Parishioners in an Albuquerque, N.M., church who witnessed a young man go on a random and deadly knife attack Sunday described a disturbing scene to reporters and officials -- as the suspect revealed he believed the church choir was part of a Freemason conspiracy, according to police.
Witnesses told authorities that the assailant, identified by police as 24-year-old Lawrence Capener, leaped over pews and lunged at members of the choir with a sharp object at the end of morning mass at St. Jude Thaddeus Catholic Church.
Meanwhile, Capener told police he was targeting choir director Adam Alvarez, whom the suspect claims is part of the fraternal organization the Freemasons and is involved in a large-scale conspiracy.
While receiving treatment for a cut to his hand, Capener told medical staffers that the Freemasons "tapped into the radio waves of the church’s microphones to send out their message" and the devil was communicating through the microphone whenever Alvarez sang or spoke, according to police.
After attending mass at St. Jude's for three months, Capener said that on Sunday he had finally "had enough" and had to take action, authorities said.
“The quick action by the parishioners and numerous off-duty public safety personnel clearly prevented a major tragedy,” Albuquerque Police Chief Ray Schultz said in a statement. “We are grateful for the vigilance and bravery of those who undoubtedly put their lives at risk.”
Capener stabbed people at the altar repeatedly, sending four churchgoers to the hospital with non-life threatening injuries, according to authorities.
Brenda Baca, the choir's pianist, told NBC affiliate KOB-TV that the church erupted in chaos as parishioners rushed to shield members of the choir from the attacker.
“People were running. People were screaming,” Baca told KOB-TV. “Men were flocking down to the choir loft trying to protect us. It was unbelievable.”
Parishioners grabbed hold of Capener and pinned him to the floor until police officers arrived at the scene shortly after 12 p.m., according to police spokesperson Tasia Martinez.
Four parishioners were wounded in the attack, including choir director Adam Alvarez and flutist Gerald Madrid. All the victims are in stable condition.
Madrid, who spoke to KOB-TV from his hospital bed late Sunday, said he "instinctively" charged at Capener during the rampage.
“I instinctively dropped my flute and I rushed the guy,” Madrid told the station. “I rushed him. I never saw a knife, but I just rushed him. I bear-hugged him. We were chest on chest … I had just my arms around his chest, so his arms were free, so that’s when he started stabbing me.”
Madrid said he initially thought the suspect was simply punching him. But when other parishioners lunged at Capener, Madrid discovered that he had been stabbed five times -- including once just inches from his spine.
“I was fading in and out. I really thought I was going to die. But if I’m going to die there’s no other place I’d rather be at than my church,” Madrid told the station.
Capener was booked late Sunday on three counts of aggravated battery and ordered held on $75,000 bail, according to The Associated Press.
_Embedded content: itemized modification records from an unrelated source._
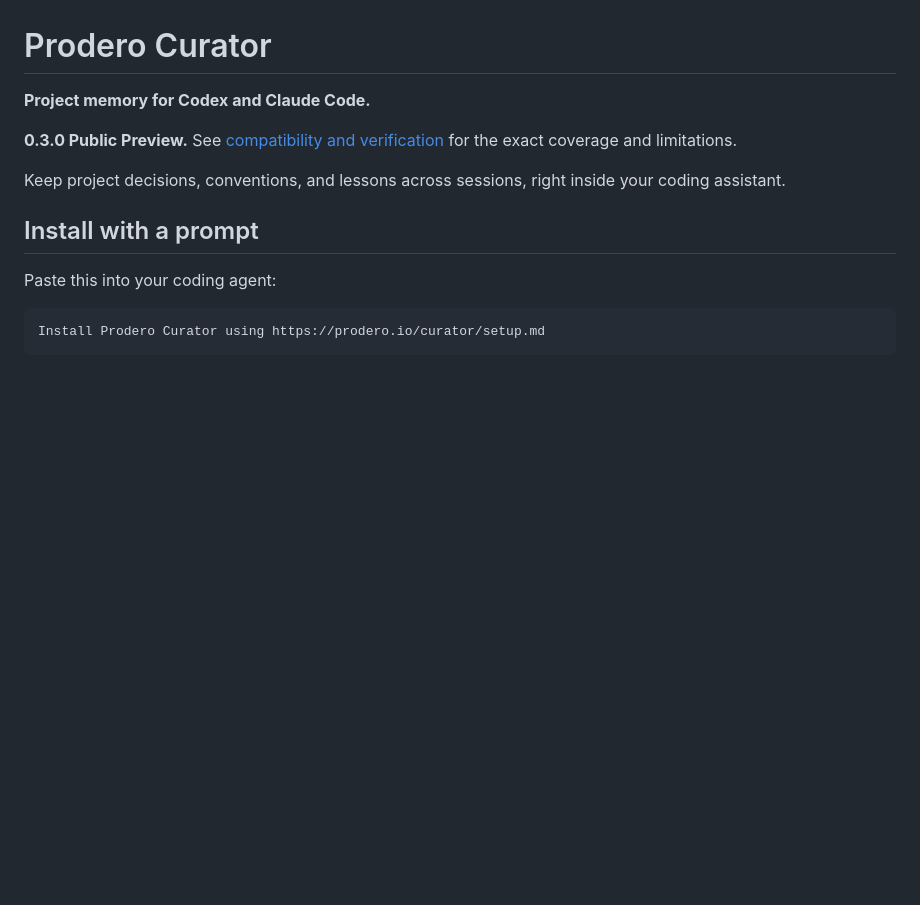
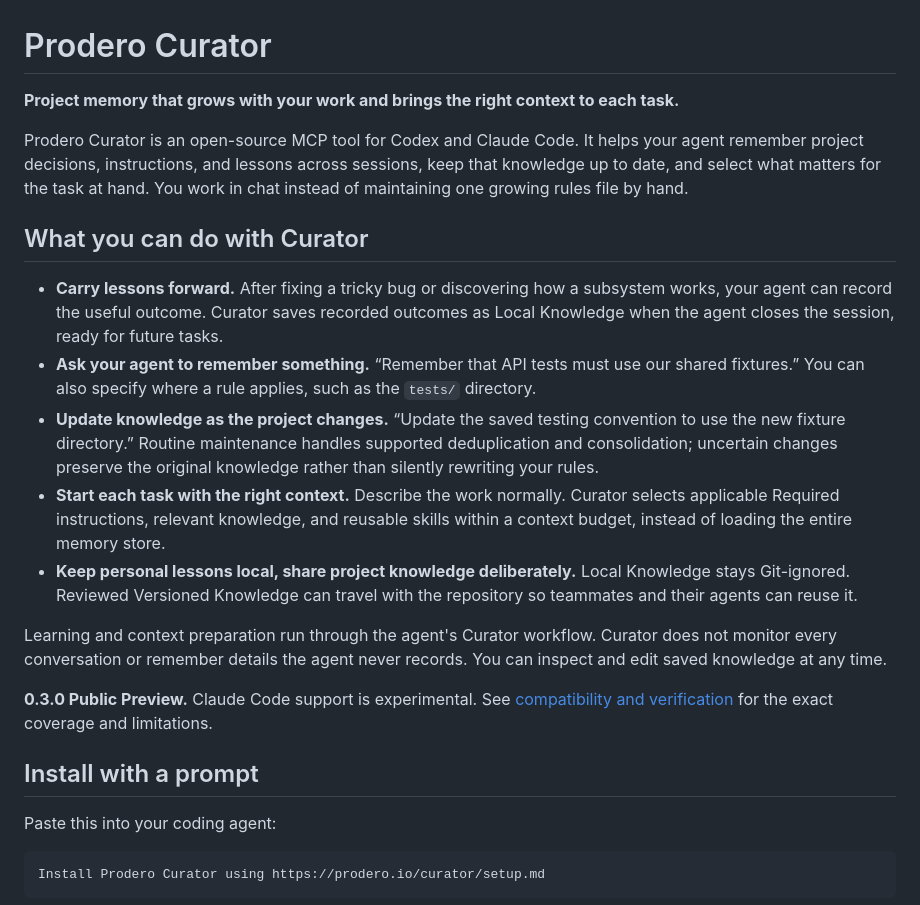
Before and after one commit to Prodero/curator, a Markdown page: README.md, the part around the change. Rendered like a GitHub page; blank space fills up the shorter version.

Commit message:
docs: explain Curator value and everyday memory workflows

```diff
--- a/README.md
+++ b/README.md
@@ -1,10 +1,20 @@
 # Prodero Curator
 
-**Project memory for Codex and Claude Code.**
+**Project memory that grows with your work and brings the right context to each task.**
 
-**0.3.0 Public Preview.** See [compatibility and verification](docs/COMPATIBILITY.md) for the exact coverage and limitations.
+Prodero Curator is an open-source MCP tool for Codex and Claude Code. It helps your agent remember project decisions, instructions, and lessons across sessions, keep that knowledge up to date, and select what matters for the task at hand. You work in chat instead of maintaining one growing rules file by hand.
 
-Keep project decisions, conventions, and lessons across sessions, right inside your coding assistant.
+## What you can do with Curator
+
+- **Carry lessons forward.** After fixing a tricky bug or discovering how a subsystem works, your agent can record the useful outcome. Curator saves recorded outcomes as Local Knowledge when the agent closes the session, ready for future tasks.
+- **Ask your agent to remember something.** “Remember that API tests must use our shared fixtures.” You can also specify where a rule applies, such as the `tests/` directory.
+- **Update knowledge as the project changes.** “Update the saved testing convention to use the new fixture directory.” Routine maintenance handles supported deduplication and consolidation; uncertain changes preserve the original knowledge rather than silently rewriting your rules.
+- **Start each task with the right context.** Describe the work normally. Curator selects applicable Required instructions, relevant knowledge, and reusable skills within a context budget, instead of loading the entire memory store.
+- **Keep personal lessons local, share project knowledge deliberately.** Local Knowledge stays Git-ignored. Reviewed Versioned Knowledge can travel with the repository so teammates and their agents can reuse it.
+
+Learning and context preparation run through the agent's Curator workflow. Curator does not monitor every conversation or remember details the agent never records. You can inspect and edit saved knowledge at any time.
+
+**0.3.0 Public Preview.** Claude Code support is experimental. See [compatibility and verification](docs/COMPATIBILITY.md) for the exact coverage and limitations.
 
 ## Install with a prompt
 
```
Valerie Schalow, who attended services with her family, told KOB-TV that her husband thought “something was wrong” with Capener after he shook his hand earlier in the service.
“His hands were so clammy and wet,” Schalow told the station. “My husband went and washed his hands and I couldn’t understand why he went. But later on, he told me that he knew something was wrong with this guy.”